Smart Home Network Security

As the use of smart systems in the home has become more widespread, their security weaknesses have been exposed.

Limited Consideration has been given to security

The main reason for this is that much of the earlier work on smart systems for the home was devoted to the technicalities of the protocols, especially ZigBee and Z-Wave, and to the design of different types of device.  Limited consideration was given to security, reliability, availability, or even to ease of installation and fault diagnosis, in these earlier systems.  

The much greater capability of the latest generation of controller / hub processors enables significant improvements to be made in these areas.

Centralise the control

One of the changes that has been made is to move away from local binding / association of the ZigBee / Z-Wave devices, such as between a door sensor or motion sensor and a light bulb or smart plug.  Instead, each device now binds / associates with the controller / hub.  The main benefit of the ZigBee and Z-Wave meshes, which is their ability to be extended by relaying frames, is retained.

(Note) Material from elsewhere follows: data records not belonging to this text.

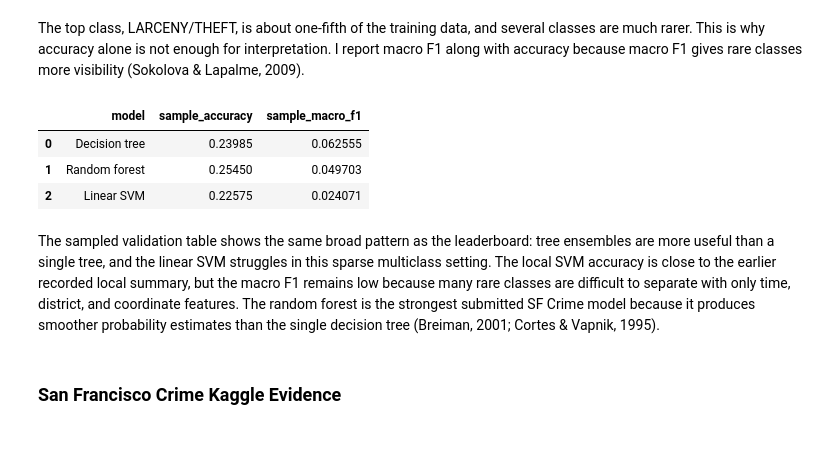
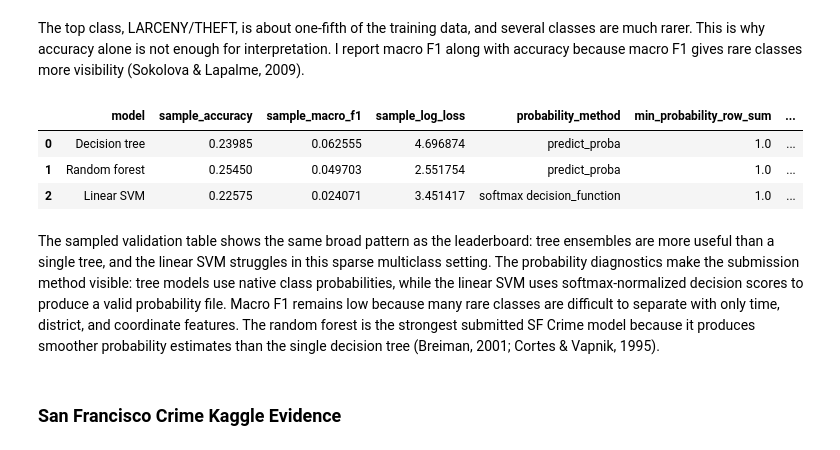
Before and after one commit to maldo81/dds-8555-predictive-analysis, a Jupyter notebook: Week 8/Assignment 8/MaldonadoJDDS8555-8.ipynb, the cells around one changed output. Drawn from its saved outputs; the diff is of its cells as text; code cells hidden in the pictures.

```diff
--- a/Week 8/Assignment 8/MaldonadoJDDS8555-8.ipynb
+++ b/Week 8/Assignment 8/MaldonadoJDDS8555-8.ipynb
@@ -311,27 +415,50 @@ The top class, LARCENY/THEFT, is about one-fifth of the training data, and sever
 # %%
 sf_preprocess = ColumnTransformer([
     ("num", Pipeline([("imputer", SimpleImputer(strategy="median")), ("scaler", StandardScaler())]), ["X", "Y", "hour", "month", "year"]),
     ("cat", OneHotEncoder(handle_unknown="ignore"), ["DayOfWeek", "PdDistrict"]),
 ])
 sf_models = {
     "Decision tree": DecisionTreeClassifier(max_depth=14, min_samples_leaf=50, random_state=RANDOM_STATE),
     "Random forest": RandomForestClassifier(n_estimators=80, max_depth=18, min_samples_leaf=20, n_jobs=-1, random_state=RANDOM_STATE),
     "Linear SVM": LinearSVC(C=0.5, dual="auto", random_state=RANDOM_STATE, max_iter=3000),
 }
+all_sf_labels = np.sort(sf_y.unique())
 sf_rows = []
 for name, model in sf_models.items():
     pipe = Pipeline([("prep", sf_preprocess), ("model", model)])
     pipe.fit(sf_X_train, sf_y_train)
     pred = pipe.predict(sf_X_valid)
-    sf_rows.append({"model": name, "sample_accuracy": accuracy_score(sf_y_valid, pred), "sample_macro_f1": f1_score(sf_y_valid, pred, average="macro", zero_division=0)})
+    if hasattr(pipe, "predict_proba"):
+        probs = pipe.predict_proba(sf_X_valid)
+        prob_method = "predict_proba"
+    else:
+        scores = pipe.decision_function(sf_X_valid)
+        scores = scores - scores.max(axis=1, keepdims=True)
+        probs = np.exp(scores) / np.exp(scores).sum(axis=1, keepdims=True)
+        prob_method = "softmax decision_function"
+    labels = pipe.named_steps["model"].classes_
+    aligned_probs = np.full((probs.shape[0], len(all_sf_labels)), 1e-15)
+    label_positions = {label: pos for pos, label in enumerate(all_sf_labels)}
+    for source_pos, label in enumerate(labels):
+        aligned_probs[:, label_positions[label]] = probs[:, source_pos]
+    aligned_probs = aligned_probs / aligned_probs.sum(axis=1, keepdims=True)
+    sf_rows.append({
+        "model": name,
+        "sample_accuracy": accuracy_score(sf_y_valid, pred),
+        "sample_macro_f1": f1_score(sf_y_valid, pred, average="macro", zero_division=0),
+        "sample_log_loss": log_loss(sf_y_valid, aligned_probs, labels=all_sf_labels),
+        "probability_method": prob_method,
+        "min_probability_row_sum": aligned_probs.sum(axis=1).min(),
+        "max_probability_row_sum": aligned_probs.sum(axis=1).max(),
+    })
 display(pd.DataFrame(sf_rows))
 # %% [output]
-|  | model | sample_accuracy | sample_macro_f1 |
-| 0 | Decision tree | 0.23985 | 0.062555 |
-| 1 | Random forest | 0.25450 | 0.049703 |
-| 2 | Linear SVM | 0.22575 | 0.024071 |
+|  | model | sample_accuracy | sample_macro_f1 | sample_log_loss | probability_method | min_probability_row_sum | ... |
+| 0 | Decision tree | 0.23985 | 0.062555 | 4.696874 | predict_proba | 1.0 | ... |
+| 1 | Random forest | 0.25450 | 0.049703 | 2.551754 | predict_proba | 1.0 | ... |
+| 2 | Linear SVM | 0.22575 | 0.024071 | 3.451417 | softmax decision_function | 1.0 | ... |
 # %% [markdown]
-The sampled validation table shows the same broad pattern as the leaderboard: tree ensembles are more useful than a single tree, and the linear SVM struggles in this sparse multiclass setting.  The local SVM accuracy is close to the earlier recorded local summary, but the macro F1 remains low because many rare classes are difficult to separate with only time, district, and coordinate features.  The random forest is the strongest submitted SF Crime model because it produces smoother probability estimates than the single decision tree (Breiman, 2001; Cortes & Vapnik, 1995).
+The sampled validation table shows the same broad pattern as the leaderboard: tree ensembles are more useful than a single tree, and the linear SVM struggles in this sparse multiclass setting.  The probability diagnostics make the submission method visible: tree models use native class probabilities, while the linear SVM uses softmax-normalized decision scores to produce a valid probability file.  Macro F1 remains low because many rare classes are difficult to separate with only time, district, and coordinate features.  The random forest is the strongest submitted SF Crime model because it produces smoother probability estimates than the single decision tree (Breiman, 2001; Cortes & Vapnik, 1995).
 # %% [markdown]
 ### San Francisco Crime Kaggle Evidence
 # %%
```
Also changed, not shown: parts of 9 cells of this notebook, 2 other files.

This gives the controller / hub full control over all of the communications between the other devices, and over the security, availability, fault diagnosis, etc. of the entire system.  This approach is consistent with that found in any conventional control system with centralised processing.

Centralising the control of the system security within the controller / hub enables a single Trust Centre to be used for the security of the entire system, including:

  • Configuring and authenticating relays / routers and end devices that join the network.
  • Generating network keys to be used for encrypted communication across the network.
  • Limiting the lifetime of network keys.
  • Establishing a unique Trust Centre link key for each device when they join the network.
  • Employs unique sets of AES-128 encryption keys.
  • Maintaining the overall security of the network.
These apply to all ZigBee and Z-Wave devices.

Fully secured

Apart from when the user joins a device to the network, which is directly under the manual control of the user, any other data exchanged between the controller / hub and the other devices is fully secured.

There are two other connections with the controller / hub:

  • A WiFi connection with a local mobile device.
  • A WiFi connection or a LAN connection with the internet. 
These connections both employ HTTPS, which is the secure version of the Hypertext Transfer Protocol (HTTP), as being advocated by Google and others for all browser / website connections.

The WiFi connection to a local mobile device enables the hub to run an App, through which they can manage and control the network operation.

The internet connection enables the user to manage and control the network operation remotely, using the same mobile App as that used for local control.  The internet connection also allows data to be exchanged between the controller / hub and other remote systems, such as Amazon's Alexa.

The controller / hub includes additional programs to validate any data being received from the internet, before it is used within the system.